WHAT IS REQUIRED: Return every line from the records below with the string "pages".

Web interface edit records:
#####

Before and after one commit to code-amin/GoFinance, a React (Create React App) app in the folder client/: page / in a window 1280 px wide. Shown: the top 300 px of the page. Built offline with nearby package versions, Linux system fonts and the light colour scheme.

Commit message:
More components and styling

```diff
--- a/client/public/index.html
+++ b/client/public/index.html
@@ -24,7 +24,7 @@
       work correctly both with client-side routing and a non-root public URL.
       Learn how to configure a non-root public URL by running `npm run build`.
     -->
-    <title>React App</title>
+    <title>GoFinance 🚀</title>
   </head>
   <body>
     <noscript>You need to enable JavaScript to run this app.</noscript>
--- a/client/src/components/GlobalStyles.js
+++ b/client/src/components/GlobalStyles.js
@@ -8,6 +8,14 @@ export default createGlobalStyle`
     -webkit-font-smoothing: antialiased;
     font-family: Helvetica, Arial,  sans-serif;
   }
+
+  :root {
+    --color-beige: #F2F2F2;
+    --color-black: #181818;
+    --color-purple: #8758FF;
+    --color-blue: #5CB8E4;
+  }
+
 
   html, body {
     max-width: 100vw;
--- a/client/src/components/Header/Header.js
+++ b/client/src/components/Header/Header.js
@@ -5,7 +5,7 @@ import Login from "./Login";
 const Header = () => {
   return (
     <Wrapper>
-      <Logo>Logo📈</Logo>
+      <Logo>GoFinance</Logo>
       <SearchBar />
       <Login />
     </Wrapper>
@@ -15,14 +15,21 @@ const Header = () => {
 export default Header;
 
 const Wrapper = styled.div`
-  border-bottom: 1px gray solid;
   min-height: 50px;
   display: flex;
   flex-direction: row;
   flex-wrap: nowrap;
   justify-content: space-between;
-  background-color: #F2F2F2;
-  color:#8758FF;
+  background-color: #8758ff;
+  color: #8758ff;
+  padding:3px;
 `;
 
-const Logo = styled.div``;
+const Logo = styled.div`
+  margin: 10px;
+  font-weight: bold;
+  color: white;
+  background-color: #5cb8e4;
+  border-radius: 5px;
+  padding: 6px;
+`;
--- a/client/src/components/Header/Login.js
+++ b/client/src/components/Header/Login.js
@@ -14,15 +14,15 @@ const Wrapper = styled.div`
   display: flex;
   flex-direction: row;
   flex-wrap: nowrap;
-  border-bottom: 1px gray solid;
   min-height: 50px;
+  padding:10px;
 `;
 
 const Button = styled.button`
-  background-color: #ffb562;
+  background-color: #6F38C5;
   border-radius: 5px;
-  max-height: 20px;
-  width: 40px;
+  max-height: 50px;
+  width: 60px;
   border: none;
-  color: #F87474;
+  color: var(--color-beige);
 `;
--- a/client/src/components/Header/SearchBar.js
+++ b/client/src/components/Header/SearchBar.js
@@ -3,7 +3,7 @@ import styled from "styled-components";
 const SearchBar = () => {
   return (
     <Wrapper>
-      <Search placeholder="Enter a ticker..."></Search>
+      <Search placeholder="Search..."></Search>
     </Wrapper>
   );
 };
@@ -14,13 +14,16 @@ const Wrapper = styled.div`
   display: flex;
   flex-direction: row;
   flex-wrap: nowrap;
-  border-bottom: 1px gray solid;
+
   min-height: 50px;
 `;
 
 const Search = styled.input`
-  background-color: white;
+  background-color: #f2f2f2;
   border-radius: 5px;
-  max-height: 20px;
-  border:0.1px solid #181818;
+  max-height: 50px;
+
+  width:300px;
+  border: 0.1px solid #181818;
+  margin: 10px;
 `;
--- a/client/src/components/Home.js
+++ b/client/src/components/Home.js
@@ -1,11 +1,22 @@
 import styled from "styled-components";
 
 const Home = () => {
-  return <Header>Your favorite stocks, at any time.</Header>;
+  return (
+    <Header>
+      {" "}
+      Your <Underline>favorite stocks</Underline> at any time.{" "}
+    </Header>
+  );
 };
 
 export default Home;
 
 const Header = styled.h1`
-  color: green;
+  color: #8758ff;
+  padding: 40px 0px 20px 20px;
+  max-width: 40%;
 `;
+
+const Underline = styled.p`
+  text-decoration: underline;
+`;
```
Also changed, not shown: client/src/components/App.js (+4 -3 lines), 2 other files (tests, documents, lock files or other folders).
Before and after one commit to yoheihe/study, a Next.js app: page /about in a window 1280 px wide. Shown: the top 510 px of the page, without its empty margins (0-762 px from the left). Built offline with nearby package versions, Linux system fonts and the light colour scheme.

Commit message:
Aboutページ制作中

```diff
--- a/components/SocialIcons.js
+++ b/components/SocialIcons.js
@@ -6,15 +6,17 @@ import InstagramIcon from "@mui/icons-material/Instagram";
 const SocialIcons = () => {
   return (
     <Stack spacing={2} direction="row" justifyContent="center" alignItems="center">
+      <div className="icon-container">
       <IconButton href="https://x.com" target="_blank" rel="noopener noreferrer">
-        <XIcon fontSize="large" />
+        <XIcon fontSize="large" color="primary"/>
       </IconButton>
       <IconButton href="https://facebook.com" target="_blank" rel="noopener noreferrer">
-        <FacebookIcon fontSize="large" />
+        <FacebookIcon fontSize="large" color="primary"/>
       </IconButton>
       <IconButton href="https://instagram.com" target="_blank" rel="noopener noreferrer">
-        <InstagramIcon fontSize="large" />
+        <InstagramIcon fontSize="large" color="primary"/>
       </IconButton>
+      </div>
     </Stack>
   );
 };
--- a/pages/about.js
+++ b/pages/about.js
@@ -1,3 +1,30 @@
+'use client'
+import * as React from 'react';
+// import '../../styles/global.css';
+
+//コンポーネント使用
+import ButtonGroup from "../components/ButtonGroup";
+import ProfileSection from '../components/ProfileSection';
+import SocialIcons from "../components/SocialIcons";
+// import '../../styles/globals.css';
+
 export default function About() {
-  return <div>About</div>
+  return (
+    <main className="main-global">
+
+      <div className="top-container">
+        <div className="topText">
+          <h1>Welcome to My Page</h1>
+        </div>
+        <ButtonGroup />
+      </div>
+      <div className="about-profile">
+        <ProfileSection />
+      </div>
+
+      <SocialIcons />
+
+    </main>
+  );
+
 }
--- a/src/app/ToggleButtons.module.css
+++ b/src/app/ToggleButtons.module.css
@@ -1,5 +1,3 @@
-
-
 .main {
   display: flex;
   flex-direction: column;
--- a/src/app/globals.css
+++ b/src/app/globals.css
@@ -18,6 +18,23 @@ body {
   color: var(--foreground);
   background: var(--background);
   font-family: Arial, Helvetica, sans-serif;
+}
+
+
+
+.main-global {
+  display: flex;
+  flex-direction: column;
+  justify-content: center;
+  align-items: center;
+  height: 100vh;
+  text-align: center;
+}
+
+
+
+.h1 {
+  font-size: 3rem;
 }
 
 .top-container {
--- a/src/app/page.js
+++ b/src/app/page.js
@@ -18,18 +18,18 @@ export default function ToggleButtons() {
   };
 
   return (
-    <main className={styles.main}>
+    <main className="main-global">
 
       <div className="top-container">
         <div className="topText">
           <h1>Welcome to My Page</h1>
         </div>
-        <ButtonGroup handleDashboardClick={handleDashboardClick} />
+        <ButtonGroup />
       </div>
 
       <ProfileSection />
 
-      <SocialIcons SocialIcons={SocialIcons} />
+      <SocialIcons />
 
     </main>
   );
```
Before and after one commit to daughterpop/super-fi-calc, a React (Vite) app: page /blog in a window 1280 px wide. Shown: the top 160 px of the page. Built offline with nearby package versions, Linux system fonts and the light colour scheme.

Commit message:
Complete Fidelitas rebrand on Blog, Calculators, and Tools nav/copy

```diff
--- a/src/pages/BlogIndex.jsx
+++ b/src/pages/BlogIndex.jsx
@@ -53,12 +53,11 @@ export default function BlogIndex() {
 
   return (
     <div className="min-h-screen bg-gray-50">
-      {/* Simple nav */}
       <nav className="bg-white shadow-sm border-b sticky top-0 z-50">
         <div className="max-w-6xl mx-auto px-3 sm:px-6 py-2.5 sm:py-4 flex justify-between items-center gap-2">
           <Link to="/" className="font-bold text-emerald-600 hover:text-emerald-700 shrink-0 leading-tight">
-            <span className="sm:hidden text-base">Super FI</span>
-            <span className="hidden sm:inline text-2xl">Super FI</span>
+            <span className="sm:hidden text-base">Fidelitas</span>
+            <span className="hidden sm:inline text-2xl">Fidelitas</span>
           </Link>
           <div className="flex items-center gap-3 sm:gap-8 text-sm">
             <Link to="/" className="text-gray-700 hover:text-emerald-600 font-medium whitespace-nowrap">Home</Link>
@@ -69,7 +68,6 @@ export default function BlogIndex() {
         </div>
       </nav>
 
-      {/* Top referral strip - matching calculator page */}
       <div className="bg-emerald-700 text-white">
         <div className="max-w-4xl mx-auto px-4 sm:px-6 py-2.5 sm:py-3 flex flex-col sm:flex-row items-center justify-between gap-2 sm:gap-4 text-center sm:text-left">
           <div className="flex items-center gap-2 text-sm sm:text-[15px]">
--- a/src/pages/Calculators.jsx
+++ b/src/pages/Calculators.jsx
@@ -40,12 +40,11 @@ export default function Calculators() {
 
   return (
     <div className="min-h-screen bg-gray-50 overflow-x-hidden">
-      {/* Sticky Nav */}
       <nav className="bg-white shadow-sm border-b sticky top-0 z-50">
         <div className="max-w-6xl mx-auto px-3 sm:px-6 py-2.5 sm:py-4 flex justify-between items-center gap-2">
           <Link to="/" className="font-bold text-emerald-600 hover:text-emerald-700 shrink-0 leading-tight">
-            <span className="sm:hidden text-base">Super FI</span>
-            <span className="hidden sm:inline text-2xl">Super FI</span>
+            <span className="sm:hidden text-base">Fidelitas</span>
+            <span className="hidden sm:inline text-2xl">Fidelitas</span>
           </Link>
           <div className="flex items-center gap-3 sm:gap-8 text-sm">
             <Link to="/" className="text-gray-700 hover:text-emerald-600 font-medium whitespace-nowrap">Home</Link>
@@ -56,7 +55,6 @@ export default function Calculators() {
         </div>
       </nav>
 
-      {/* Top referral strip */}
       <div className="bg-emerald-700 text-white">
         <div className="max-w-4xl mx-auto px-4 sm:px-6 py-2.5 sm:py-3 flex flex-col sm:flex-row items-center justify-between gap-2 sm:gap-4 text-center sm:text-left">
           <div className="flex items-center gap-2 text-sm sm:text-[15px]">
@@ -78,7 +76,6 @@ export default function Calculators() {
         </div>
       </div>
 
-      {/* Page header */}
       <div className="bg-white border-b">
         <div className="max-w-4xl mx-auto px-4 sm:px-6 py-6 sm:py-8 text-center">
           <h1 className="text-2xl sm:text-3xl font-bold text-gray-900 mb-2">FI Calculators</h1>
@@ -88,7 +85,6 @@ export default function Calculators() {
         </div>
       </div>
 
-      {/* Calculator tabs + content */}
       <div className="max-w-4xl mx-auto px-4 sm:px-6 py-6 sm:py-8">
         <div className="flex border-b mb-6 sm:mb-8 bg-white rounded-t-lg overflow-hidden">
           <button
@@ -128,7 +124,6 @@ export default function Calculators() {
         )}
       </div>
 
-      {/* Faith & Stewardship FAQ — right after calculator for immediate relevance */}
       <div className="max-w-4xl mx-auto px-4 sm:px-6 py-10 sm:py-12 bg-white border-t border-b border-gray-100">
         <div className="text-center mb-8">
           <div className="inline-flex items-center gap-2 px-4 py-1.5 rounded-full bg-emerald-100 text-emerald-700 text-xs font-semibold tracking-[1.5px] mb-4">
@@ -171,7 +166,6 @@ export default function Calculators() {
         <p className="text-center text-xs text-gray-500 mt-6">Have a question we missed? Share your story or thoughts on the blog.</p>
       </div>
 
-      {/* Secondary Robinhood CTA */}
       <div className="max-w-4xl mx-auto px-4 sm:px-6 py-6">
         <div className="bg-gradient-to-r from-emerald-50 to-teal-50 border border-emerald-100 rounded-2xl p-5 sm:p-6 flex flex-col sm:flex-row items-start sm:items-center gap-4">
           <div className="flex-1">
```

#####

TASK RESULT:
--- a/pages/about.js
+++ b/pages/about.js
--- a/src/pages/BlogIndex.jsx
+++ b/src/pages/BlogIndex.jsx
--- a/src/pages/Calculators.jsx
+++ b/src/pages/Calculators.jsx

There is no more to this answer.